Let’s face it: most of us would like to have super senses that would allow us to see in the dark or hear what our colleagues are saying about us from across a crowded room. But thanks to our lifestyles, many of us end up losing our senses (literally) as we get older.
Don’t take your senses for granted. Take care of your eyes, ears, nose, mouth and hands, and they’ll serve you faithfully for years to come. Here’s how to sharpen, not lose, your senses.
Dry eyes are a leading cause of eye inflammation which can result in problems with your sight later on in life. Scientists believe that dry eyes are the result of falling hormone production as you get older. Lower hormone production leads to fewer tears which lead to greater levels of inflammation. The result of this, according to Robert Latkany, the director of a dry eye clinic, is reduced vision, blurriness and burning eyes. Not good.
However, Latkany has some advice on how to prevent it. He says that people who eat plenty of omega-3 oils, whether in the form of fish, flaxseed or capsules, will keep their eyes moist and supple. If you’ve already got dry eyes, then he recommends supplementing your omega-3 regime with dry eye drops, like Restasis. These drops stimulate the tear glands to produce more tears, keeping the eyes healthy.
According to estimates by the website Prevention, more than 50 percent of people will develop cataracts by the age of 80. However, the risk of developing them begins way before you reach old age. Starting in your 40s, your risk of developing cataracts increases.
You might not think that there’s a lot that you can do to prevent cataracts, but recent research by Tufts University seems promising. They found that people who took a vitamin C supplement for ten years had much lower cataract risk – having 60 percent fewer cataracts than the group who did not take the supplement.
Tufts also recommend that people avoid prolonged sun exposure and that they shun smoking, both of which produce lots of free radicals which can ultimately harm the eyes.
Even if you’ve already got cataracts, all is not lost. These days it’s possible to have surgery to remove and fix a clouded lens, restoring your vision to its former glory.
Over time, your sense of smell, like the other senses in your body, can fade. According to estimates, around half of people over the age of 65 will report a faded sense of smell. With aging, the receptors in the nose that detect smell die off, leaving you with fewer receptors every year.

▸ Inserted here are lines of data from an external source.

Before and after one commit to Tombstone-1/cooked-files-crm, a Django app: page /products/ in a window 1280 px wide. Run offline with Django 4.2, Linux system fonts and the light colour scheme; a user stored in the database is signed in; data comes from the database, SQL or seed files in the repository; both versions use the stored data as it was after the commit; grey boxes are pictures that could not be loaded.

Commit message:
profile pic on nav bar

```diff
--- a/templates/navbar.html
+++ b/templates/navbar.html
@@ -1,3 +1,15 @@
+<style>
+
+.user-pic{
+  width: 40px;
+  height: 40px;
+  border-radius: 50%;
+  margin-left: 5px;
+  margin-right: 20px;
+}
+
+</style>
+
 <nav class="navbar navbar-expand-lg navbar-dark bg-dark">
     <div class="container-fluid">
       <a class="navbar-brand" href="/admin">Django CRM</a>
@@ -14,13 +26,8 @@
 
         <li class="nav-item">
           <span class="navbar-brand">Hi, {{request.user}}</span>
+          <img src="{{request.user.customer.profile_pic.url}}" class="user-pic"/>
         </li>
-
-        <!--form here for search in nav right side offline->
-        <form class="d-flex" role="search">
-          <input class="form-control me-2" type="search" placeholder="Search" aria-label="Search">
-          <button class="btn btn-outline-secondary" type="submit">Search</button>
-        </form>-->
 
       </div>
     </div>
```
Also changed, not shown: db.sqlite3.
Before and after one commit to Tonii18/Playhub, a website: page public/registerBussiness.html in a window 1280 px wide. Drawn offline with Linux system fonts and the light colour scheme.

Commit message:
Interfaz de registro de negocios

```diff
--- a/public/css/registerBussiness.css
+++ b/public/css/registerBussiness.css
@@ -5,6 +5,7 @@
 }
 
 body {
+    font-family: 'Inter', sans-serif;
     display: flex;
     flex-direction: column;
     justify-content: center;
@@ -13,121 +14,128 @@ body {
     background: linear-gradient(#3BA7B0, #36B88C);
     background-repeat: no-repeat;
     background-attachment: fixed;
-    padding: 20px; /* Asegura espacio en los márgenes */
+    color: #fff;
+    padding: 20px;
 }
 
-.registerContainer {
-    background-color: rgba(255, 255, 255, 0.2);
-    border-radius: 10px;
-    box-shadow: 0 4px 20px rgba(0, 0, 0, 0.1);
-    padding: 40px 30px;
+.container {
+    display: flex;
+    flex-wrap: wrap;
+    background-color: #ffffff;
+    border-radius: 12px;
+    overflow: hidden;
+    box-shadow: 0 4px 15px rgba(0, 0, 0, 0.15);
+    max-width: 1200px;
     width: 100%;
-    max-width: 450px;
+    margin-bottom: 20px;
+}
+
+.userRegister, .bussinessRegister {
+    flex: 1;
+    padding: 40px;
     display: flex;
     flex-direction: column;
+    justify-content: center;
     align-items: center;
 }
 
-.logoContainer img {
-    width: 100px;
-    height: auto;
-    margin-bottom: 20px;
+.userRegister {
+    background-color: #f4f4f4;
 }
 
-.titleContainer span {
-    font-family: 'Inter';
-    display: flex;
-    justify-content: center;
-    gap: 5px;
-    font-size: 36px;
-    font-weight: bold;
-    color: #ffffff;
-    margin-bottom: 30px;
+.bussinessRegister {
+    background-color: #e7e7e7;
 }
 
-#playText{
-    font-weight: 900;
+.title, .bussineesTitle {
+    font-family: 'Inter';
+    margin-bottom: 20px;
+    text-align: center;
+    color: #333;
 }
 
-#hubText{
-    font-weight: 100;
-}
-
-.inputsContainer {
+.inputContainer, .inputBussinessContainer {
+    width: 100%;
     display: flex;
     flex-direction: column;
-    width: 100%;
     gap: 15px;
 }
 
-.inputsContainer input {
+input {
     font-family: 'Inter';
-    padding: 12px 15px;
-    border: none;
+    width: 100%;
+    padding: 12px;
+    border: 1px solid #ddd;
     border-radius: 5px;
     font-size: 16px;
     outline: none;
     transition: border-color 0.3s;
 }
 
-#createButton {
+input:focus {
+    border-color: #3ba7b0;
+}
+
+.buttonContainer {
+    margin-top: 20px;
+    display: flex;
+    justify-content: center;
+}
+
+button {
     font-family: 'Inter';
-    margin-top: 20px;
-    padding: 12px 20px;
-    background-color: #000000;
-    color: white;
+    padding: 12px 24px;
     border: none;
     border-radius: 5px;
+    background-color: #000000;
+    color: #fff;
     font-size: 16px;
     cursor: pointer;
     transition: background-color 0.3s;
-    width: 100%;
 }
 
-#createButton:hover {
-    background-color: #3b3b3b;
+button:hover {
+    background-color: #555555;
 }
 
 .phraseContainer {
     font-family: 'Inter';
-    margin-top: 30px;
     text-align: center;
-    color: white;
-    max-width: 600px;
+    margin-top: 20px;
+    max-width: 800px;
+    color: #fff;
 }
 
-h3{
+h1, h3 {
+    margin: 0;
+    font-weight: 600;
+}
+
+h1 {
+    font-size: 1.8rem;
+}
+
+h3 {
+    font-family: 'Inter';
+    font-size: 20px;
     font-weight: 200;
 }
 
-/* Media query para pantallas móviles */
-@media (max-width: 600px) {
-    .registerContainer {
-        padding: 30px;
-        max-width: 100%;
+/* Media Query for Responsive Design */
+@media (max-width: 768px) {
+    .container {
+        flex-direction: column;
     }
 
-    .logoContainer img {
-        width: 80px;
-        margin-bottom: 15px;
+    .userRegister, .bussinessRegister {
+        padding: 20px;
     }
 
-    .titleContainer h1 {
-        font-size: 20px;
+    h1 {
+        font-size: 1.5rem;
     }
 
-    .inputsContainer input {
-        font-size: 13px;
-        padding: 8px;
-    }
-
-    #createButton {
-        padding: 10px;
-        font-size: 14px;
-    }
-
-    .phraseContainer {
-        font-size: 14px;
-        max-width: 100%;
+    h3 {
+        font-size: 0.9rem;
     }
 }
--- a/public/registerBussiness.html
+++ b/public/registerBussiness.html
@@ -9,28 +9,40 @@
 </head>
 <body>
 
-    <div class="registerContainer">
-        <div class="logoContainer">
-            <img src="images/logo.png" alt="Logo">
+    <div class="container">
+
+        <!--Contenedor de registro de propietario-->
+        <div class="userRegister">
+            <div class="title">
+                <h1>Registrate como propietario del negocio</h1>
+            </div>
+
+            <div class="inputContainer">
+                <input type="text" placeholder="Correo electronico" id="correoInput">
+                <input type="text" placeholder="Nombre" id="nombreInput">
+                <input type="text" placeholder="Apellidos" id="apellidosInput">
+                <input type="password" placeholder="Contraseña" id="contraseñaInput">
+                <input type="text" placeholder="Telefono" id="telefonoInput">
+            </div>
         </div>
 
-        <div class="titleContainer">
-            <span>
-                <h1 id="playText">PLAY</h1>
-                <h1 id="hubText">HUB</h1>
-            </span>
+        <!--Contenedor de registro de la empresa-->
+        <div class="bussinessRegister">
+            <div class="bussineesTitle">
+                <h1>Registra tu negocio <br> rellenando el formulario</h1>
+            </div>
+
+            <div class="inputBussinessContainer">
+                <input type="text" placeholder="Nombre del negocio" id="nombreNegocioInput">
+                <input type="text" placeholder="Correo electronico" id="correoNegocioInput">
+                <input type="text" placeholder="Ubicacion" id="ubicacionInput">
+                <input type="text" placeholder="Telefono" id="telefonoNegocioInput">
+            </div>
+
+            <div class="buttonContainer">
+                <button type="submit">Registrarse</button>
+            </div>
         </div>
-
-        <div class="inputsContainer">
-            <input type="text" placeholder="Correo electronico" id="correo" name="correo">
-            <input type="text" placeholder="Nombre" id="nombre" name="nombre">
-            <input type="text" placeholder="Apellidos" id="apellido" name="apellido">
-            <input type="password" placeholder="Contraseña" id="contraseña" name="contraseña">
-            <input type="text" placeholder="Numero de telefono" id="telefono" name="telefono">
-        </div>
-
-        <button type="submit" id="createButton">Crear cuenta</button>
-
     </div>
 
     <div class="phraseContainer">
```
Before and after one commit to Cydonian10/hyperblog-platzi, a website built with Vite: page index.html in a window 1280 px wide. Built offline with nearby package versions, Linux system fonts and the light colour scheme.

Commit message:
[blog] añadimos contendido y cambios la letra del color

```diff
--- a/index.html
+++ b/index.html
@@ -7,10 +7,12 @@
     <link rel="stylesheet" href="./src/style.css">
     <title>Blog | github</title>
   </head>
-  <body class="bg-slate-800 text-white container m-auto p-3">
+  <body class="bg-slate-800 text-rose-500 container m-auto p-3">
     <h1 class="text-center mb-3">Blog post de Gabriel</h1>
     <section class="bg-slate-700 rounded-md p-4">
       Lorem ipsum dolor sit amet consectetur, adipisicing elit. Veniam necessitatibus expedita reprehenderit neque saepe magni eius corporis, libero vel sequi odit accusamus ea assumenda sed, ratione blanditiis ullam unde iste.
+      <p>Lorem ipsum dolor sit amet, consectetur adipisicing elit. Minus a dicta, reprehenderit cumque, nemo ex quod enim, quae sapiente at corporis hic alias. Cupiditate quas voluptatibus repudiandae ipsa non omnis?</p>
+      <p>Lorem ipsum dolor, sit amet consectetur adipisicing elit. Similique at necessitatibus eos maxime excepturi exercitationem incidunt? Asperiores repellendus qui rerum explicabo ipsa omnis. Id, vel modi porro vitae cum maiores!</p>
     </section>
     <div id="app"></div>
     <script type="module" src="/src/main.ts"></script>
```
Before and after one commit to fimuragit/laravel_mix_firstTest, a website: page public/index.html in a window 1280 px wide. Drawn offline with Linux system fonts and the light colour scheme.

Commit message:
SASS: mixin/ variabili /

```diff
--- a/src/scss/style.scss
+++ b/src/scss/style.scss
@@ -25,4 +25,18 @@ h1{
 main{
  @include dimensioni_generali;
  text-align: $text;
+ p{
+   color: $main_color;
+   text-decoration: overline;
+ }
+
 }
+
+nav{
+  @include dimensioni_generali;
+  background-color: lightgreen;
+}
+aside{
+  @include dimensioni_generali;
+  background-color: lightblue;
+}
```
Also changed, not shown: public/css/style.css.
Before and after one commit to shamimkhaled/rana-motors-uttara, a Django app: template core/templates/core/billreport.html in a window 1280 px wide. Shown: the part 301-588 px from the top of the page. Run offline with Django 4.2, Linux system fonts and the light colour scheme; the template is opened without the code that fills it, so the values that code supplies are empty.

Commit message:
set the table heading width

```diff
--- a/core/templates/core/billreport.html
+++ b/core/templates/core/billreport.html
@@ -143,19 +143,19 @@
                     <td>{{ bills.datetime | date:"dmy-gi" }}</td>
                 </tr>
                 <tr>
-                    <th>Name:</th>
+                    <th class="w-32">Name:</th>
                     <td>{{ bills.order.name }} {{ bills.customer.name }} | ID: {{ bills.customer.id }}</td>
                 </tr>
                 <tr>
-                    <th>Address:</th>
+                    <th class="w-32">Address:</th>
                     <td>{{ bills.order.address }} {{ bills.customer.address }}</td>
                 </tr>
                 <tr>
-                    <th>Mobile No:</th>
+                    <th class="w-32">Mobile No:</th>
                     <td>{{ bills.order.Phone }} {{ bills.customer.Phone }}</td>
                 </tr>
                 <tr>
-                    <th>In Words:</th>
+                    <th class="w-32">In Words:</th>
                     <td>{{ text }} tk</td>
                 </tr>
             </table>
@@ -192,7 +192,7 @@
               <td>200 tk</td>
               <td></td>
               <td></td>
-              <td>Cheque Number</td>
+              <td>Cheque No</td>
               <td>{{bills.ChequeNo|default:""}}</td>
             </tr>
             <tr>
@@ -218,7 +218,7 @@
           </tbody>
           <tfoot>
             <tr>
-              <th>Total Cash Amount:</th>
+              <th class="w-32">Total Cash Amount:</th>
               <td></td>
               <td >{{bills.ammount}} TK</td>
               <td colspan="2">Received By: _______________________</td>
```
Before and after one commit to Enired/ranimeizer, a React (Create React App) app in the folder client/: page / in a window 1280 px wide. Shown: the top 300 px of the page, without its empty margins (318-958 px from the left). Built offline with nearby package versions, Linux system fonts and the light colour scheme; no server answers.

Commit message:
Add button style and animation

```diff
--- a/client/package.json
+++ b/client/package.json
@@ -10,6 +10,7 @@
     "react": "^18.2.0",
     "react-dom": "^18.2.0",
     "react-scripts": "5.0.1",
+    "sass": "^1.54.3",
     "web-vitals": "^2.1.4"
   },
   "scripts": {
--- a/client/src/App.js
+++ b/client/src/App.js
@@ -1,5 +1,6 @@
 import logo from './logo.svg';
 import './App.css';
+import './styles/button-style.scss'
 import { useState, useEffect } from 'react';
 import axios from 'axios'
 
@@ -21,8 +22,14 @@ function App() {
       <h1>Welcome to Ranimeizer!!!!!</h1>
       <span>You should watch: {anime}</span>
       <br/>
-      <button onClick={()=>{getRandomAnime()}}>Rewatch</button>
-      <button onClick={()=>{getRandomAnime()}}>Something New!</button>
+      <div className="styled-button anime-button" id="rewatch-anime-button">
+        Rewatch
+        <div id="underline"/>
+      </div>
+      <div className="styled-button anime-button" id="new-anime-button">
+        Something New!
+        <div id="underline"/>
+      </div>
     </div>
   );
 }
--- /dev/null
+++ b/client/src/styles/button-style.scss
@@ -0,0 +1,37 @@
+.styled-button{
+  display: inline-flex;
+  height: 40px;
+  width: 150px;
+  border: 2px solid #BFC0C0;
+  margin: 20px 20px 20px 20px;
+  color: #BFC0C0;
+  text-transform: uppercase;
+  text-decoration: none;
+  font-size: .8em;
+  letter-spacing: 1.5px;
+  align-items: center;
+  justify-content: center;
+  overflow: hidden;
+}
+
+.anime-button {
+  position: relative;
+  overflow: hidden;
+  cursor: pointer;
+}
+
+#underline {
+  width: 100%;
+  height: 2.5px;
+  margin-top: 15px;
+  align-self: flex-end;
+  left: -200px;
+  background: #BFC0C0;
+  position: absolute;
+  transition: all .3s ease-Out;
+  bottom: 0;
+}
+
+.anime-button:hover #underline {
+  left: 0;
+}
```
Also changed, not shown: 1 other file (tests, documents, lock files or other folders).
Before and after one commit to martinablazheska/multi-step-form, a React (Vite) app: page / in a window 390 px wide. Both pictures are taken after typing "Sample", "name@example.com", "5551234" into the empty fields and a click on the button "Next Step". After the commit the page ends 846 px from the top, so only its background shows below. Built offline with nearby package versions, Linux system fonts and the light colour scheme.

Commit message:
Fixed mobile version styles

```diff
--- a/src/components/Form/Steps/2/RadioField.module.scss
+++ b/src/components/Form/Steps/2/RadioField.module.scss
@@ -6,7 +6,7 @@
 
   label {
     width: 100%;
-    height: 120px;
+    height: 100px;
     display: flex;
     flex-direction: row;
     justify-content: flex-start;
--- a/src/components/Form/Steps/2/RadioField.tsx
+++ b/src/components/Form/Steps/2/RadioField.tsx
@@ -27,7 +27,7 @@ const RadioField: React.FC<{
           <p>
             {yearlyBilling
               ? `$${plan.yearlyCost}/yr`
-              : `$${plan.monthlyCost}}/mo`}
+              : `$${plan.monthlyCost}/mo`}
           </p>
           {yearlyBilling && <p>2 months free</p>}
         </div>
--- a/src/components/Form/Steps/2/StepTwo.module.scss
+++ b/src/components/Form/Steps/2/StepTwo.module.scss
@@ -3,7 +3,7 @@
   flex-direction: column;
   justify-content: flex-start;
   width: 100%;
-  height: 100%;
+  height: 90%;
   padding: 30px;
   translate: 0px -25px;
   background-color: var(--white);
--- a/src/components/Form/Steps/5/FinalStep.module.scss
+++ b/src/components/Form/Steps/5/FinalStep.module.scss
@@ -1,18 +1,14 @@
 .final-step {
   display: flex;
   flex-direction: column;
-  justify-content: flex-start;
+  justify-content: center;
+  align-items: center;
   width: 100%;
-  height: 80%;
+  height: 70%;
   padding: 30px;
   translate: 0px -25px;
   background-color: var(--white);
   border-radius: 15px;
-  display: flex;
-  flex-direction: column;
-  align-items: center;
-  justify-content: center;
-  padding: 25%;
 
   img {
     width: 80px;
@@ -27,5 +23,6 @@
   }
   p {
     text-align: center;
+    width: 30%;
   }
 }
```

There are a couple of ways you can guard yourself against losing your sense of smell. One is to minimize your exposure to household chemicals, and the other is to remove yourself from smoky environments. Smoke, household chemicals, and insecticides can damage the nasal membrane and leave people without such an excellent sense of smell.
Richard Doty, a doctor with a Ph.D. at the University of Pennsylvania has also found evidence that smelling things with a strong smell can help retain your sense of smell for longer. Apparently, smelling things like fresh lavender increases nerve cell activation in the nose which helps more receptors stick around as you get older.
If you’ve lost your sense of smell, Doty says not to give up. You may be able to bring it back, either by getting rid of any blockages or by sniffing strong scents a couple of times a day.
Gradual Hearing Loss
There’s a hearing loss condition called presbycusis that can start as early as your 40s. Usually, this develops either because you have a history of listening to loud noises (for instance, if you were a DJ in your youth) or you suffer from heart disease. Both heart disease and a history of loud noises can damage sound-detecting cells and cause you to have fewer of them as you age. Getting a hearing test is the first part of the solution, especially if you think you’ve experienced damage to the inner part of your ear. Unfortunately, hearing loss is difficult to reverse which means that if you can’t hear very well at the moment, you might want to talk to your doctor about getting a hearing aid.
To prevent your hearing loss accelerating, don’t expose yourself to loud noises (of more than 85 decibels) for extended periods of time. Limit your time listening to your iPod on high volume to less than 90 minutes per day.
Loss Of Sensation
Can you lose your sense of touch? Well, according to science, you can as you age. Your sense of touch is partially transmitted by the elasticity of your skin. The more elastic it is, the more nerve cells are recruited around the area where your skin is being pinched or pressed. But with age, that elasticity can fade, and the number of receptors in our skin can fall.
It should be noted that there are a couple of medications that can destroy your sense of touch. One is called Cardene, a drug designed to reduce blood pressure. Cardene can lead to a dull sense of touch, almost like the skin is numb, but it’s a rare side effect.
As per usual, the best way to prevent a loss of sensation is to live a heart-healthy lifestyle. Living a heart-healthy lifestyle helps to keep all the capillaries that supply your nerve endings healthy, providing them with the nutrients that they need to survive. To keep your respiratory system healthy, stop smoking, avoid saturated fats in animal products and start taking a B12 supplement. B12 has been shown to help people hold onto sensation in their skin.
The bad news is that once a nerve cell dies, it can’t be brought back to life. However, taking drugs like aspirin can increase the width of blood vessels, improving your circulation and increasing the stimulation of the bottom layer of skin. If you experience a sudden loss of sensation, it could be the result of a stroke.
If you like what you’ve read here, please let others know of this post, blog, and site.
And thanks for reading! 🙂